- TASK INSTRUCTIONS: Track down every line below that holds "string" and copy it.

Modification records
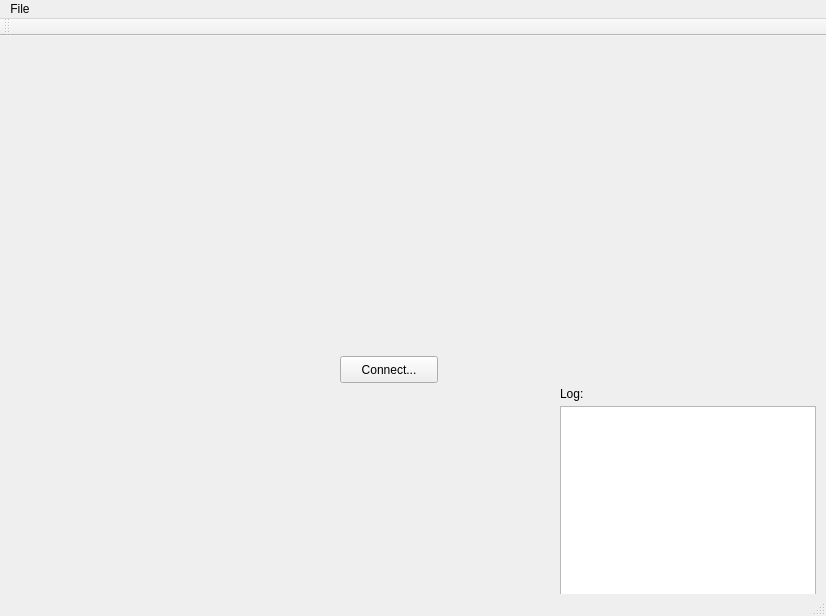
cheshirekow/openbookfs, file src/gui/mainwindow.ui: the form before one commit.
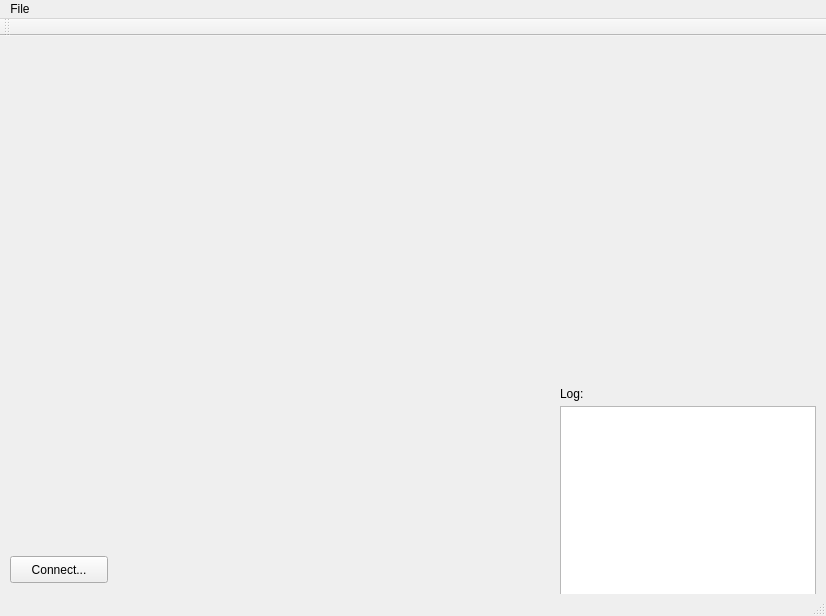
The form after the commit. Custom widgets are drawn as their Qt base class.

Patch:
```diff
--- a/src/gui/mainwindow.ui
+++ b/src/gui/mainwindow.ui
@@ -14,16 +14,6 @@
    <string>MainWindow</string>
   </property>
   <widget class="QWidget" name="centralWidget">
-   <widget class="LocalClient" name="client_control" native="true">
-    <property name="geometry">
-     <rect>
-      <x>10</x>
-      <y>10</y>
-      <width>811</width>
-      <height>321</height>
-     </rect>
-    </property>
-   </widget>
    <widget class="QTextBrowser" name="textBrowser">
     <property name="geometry">
      <rect>
@@ -50,8 +40,8 @@
    <widget class="QPushButton" name="connect">
     <property name="geometry">
      <rect>
-      <x>340</x>
-      <y>320</y>
+      <x>10</x>
+      <y>520</y>
       <width>98</width>
       <height>27</height>
      </rect>
@@ -60,6 +50,17 @@
      <string>Connect...</string>
     </property>
    </widget>
+   <widget class="QWidget" name="verticalLayoutWidget">
+    <property name="geometry">
+     <rect>
+      <x>10</x>
+      <y>0</y>
+      <width>811</width>
+      <height>341</height>
+     </rect>
+    </property>
+    <layout class="QVBoxLayout" name="layout"/>
+   </widget>
   </widget>
   <widget class="QMenuBar" name="menuBar">
    <property name="geometry">
@@ -100,14 +101,6 @@
   </action>
  </widget>
  <layoutdefault spacing="6" margin="11"/>
- <customwidgets>
-  <customwidget>
-   <class>LocalClient</class>
-   <extends>QWidget</extends>
-   <header>localclient.h</header>
-   <container>1</container>
-  </customwidget>
- </customwidgets>
  <resources/>
  <connections/>
 </ui>
```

- SOLUTION TO THE EXERCISE:
    <string>MainWindow</string>
      <string>Connect...</string>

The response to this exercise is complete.